Beneficiary selection is an important part of the purchasing process of a life insurance policy. Getting this correct is essential as, by the very nature of the plan, you will not be there to give the money to your loved ones on your own. In this article, we provide you with a guide on how to choose a beneficiary for your life insurance policy.
1. Think about who you would like to support
The purpose of purchasing a life insurance policy is to financially support your loved ones.
Some life insurance policyholders would like to leave behind the death benefit for their spouse or kids following their premature demise whereas others might use a life insurance policy to pay off their mortgage or debts.
It is best to consider who really needs financial support, the amount of money they need and whether they are able to take care of the life insurance payout once they receive it.
Therefore, the beneficiary you decide to choose has to be someone you are most worried about and someone who you can trust to use the death benefit to address any financial burdens they may have.
2. Be mindful of your beneficiary choices
There are many beneficiary options that you can choose. In fact, your beneficiary can be something else rather a person. For example, it can be a trust, a charity, an estate or a legal agreement that allows you to put property under the control of a trust manager.
A trust will come in handy the most when you would like your death benefit to go to your minor kids. Typically, minor children do not have the right to receive the death benefit directly from the payout of the life insurer.
In this case, you need to establish a trust and designate a trustee or a guardian who will take care of the money until the kids turn 18 or 21 depending on the country you live in. This is vital because if you do not do this, the courts will designate a person that they select on their own to administer the life insurance payout.

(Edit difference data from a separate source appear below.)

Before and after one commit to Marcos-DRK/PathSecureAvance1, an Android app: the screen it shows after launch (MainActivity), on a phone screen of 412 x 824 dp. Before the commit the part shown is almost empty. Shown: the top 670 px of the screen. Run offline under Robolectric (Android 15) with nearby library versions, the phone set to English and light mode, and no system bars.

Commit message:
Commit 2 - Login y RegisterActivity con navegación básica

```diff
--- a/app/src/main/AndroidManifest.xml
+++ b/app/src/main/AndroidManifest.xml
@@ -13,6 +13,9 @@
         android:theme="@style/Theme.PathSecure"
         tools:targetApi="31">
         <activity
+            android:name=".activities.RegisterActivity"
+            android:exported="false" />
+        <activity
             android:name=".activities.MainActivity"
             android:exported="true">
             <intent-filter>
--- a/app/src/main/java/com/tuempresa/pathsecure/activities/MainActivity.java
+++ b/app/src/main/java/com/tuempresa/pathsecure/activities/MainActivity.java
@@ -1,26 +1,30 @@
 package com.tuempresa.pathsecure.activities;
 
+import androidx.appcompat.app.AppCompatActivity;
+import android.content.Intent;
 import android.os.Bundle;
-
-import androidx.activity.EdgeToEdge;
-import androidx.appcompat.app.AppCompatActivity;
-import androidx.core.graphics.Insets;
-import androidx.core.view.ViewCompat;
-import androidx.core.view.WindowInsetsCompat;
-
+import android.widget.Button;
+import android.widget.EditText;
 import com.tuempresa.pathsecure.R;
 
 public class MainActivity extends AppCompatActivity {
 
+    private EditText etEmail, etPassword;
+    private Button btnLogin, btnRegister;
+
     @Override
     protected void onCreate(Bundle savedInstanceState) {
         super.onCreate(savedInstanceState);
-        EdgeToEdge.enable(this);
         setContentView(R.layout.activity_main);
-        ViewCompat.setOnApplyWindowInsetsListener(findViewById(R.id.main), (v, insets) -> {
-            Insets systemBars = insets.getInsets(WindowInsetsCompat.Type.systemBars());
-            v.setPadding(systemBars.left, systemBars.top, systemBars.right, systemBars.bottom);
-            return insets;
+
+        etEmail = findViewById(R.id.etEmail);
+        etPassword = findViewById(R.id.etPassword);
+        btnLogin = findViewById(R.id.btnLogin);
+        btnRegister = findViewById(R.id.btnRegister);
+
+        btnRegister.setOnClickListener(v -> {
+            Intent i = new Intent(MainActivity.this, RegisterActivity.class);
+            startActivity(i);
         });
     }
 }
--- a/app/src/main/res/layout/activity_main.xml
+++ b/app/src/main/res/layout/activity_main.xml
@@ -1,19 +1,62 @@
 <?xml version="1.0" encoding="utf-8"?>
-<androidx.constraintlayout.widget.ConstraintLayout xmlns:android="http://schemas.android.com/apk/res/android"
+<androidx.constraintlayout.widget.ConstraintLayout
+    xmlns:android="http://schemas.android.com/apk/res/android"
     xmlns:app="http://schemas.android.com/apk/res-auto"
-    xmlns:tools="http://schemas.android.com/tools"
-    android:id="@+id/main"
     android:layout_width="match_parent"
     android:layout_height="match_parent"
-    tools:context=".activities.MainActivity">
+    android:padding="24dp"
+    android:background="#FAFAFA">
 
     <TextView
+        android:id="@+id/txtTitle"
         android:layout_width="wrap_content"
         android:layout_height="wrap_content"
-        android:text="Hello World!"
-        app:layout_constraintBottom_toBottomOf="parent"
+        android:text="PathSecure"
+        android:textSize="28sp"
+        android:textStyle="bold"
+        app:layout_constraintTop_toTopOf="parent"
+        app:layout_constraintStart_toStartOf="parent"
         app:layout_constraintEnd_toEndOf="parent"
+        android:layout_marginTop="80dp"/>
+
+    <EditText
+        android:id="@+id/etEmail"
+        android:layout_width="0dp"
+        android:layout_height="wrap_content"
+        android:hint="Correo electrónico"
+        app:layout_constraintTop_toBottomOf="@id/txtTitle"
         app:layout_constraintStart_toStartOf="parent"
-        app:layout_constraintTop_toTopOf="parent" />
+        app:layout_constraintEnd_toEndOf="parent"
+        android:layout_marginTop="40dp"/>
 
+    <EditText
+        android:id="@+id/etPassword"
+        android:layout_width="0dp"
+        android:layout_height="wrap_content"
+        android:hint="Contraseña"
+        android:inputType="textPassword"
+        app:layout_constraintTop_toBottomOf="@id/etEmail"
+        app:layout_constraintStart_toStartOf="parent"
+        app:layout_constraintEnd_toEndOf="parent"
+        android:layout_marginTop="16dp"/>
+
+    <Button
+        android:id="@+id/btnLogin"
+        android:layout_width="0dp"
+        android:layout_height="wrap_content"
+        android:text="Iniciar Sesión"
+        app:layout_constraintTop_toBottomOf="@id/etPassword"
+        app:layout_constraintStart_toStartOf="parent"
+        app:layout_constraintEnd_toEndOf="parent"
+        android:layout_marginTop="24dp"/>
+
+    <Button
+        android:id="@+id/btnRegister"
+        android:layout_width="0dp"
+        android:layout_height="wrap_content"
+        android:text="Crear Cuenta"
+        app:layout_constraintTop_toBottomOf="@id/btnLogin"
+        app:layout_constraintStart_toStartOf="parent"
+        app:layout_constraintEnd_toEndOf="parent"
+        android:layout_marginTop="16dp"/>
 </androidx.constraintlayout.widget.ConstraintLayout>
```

It is best not to choose your estate as your beneficiary because this can be an opportunity for creditors to chase after your property in an estate which includes the death benefit from a life insurance policy.
If your family has the financial protection and you wish to have a legacy following your demise, then select a charity as your beneficiary.
3. Put yourself in the beneficiary’s shoes
In some cases, listing someone as your beneficiary for your life insurance policy could put that person in trouble. For instance, your family member is handicapped and their level of income allows them to receive specific government benefits.
However, once you list that person as your life insurance beneficiary and they are in a position where they get your life insurance death benefit, their level of income may rise to the stage where they do not qualify for their government benefits anymore.
So keep in mind that the situations of the beneficiary are as important to think about as those of you as the life insurance policyholder.
4. List a contingent beneficiary
Typically, when you select a life insurance beneficiary, you assume that the beneficiary will live longer than you. However, that is not always the case. There are times when your primary beneficiary dies before you so you need to assign a contingent beneficiary beforehand. This contingent beneficiary would receive the life insurance payout in stead of the deceased primary beneficiary.
5. Go through your life insurance policy frequently
Whenever you have a life-changing event such as a divorce, you may go on to disown kids and add new kids when you get married to a new spouse. If this happens, you may need to reconsider changing your life insurance beneficiaries.
If you do not want your ex-spouse and kids that you have with this spouse to receive the death benefit following your death, you need to review your life insurance policy to list new beneficiaries in place of the old ones.
6. Be careful with the language usage of the life insurance policy
There are two key ways that beneficiaries can be assigned: either by name or by class which refers to a group of individuals such as the grandkids of the insured. If you list your grandkids by name and you fail to update your life policy as soon as your youngest grandkid is born, the child will not get a share of the life insurance payout following your demise.
Another example is let’s say your life insurance beneficiary is all children born from this marriage, an adopted kid might not get his or her share of the death benefit.
7. Make sure your life insurance policy is in line with your will
You cannot just list the names of people who you would like the money to go to in your will. You need to be mindful of listing them in your life insurance contract itself.
The designation in your life insurance contract will win against that in your will.
On the whole, following the tips above is a great way to make sure you make the right decision in selecting the right beneficiary or beneficiaries so the life insurance payout can be put to great use and be spent on the right things such as paying off mortgage, clearing debts, covering tuition fees and used as financial protect so your loved ones can keep their lifestyle for a certain period.
After all, the only control that you have is when you list the beneficiary or beneficiaries.